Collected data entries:
______

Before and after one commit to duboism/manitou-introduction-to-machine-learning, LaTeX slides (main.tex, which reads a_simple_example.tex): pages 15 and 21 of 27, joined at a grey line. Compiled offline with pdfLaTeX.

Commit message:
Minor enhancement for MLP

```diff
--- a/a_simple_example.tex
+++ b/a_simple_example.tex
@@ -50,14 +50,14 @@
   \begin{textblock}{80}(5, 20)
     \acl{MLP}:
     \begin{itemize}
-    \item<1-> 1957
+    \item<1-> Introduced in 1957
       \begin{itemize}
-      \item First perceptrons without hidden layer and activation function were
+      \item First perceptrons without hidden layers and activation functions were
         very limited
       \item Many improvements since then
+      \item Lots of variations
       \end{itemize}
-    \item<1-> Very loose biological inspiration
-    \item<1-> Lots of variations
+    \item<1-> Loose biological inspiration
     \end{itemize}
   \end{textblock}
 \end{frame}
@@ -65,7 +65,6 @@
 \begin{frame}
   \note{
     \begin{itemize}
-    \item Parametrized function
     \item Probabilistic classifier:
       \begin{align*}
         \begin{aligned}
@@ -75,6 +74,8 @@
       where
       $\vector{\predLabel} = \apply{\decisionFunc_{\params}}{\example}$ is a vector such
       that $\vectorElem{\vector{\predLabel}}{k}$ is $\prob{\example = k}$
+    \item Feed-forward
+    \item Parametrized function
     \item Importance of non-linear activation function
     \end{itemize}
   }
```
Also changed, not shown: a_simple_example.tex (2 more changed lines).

______

TASK INSTRUCTIONS:
Having gone through the data above, repeat it exactly.

ANSWER BOX:
Before and after one commit to duboism/manitou-introduction-to-machine-learning, LaTeX slides (main.tex, which reads a_simple_example.tex): pages 15 and 21 of 27, joined at a grey line. Compiled offline with pdfLaTeX.

Commit message:
Minor enhancement for MLP

```diff
--- a/a_simple_example.tex
+++ b/a_simple_example.tex
@@ -50,14 +50,14 @@
   \begin{textblock}{80}(5, 20)
     \acl{MLP}:
     \begin{itemize}
-    \item<1-> 1957
+    \item<1-> Introduced in 1957
       \begin{itemize}
-      \item First perceptrons without hidden layer and activation function were
+      \item First perceptrons without hidden layers and activation functions were
         very limited
       \item Many improvements since then
+      \item Lots of variations
       \end{itemize}
-    \item<1-> Very loose biological inspiration
-    \item<1-> Lots of variations
+    \item<1-> Loose biological inspiration
     \end{itemize}
   \end{textblock}
 \end{frame}
@@ -65,7 +65,6 @@
 \begin{frame}
   \note{
     \begin{itemize}
-    \item Parametrized function
     \item Probabilistic classifier:
       \begin{align*}
         \begin{aligned}
@@ -75,6 +74,8 @@
       where
       $\vector{\predLabel} = \apply{\decisionFunc_{\params}}{\example}$ is a vector such
       that $\vectorElem{\vector{\predLabel}}{k}$ is $\prob{\example = k}$
+    \item Feed-forward
+    \item Parametrized function
     \item Importance of non-linear activation function
     \end{itemize}
   }
```
Also changed, not shown: a_simple_example.tex (2 more changed lines).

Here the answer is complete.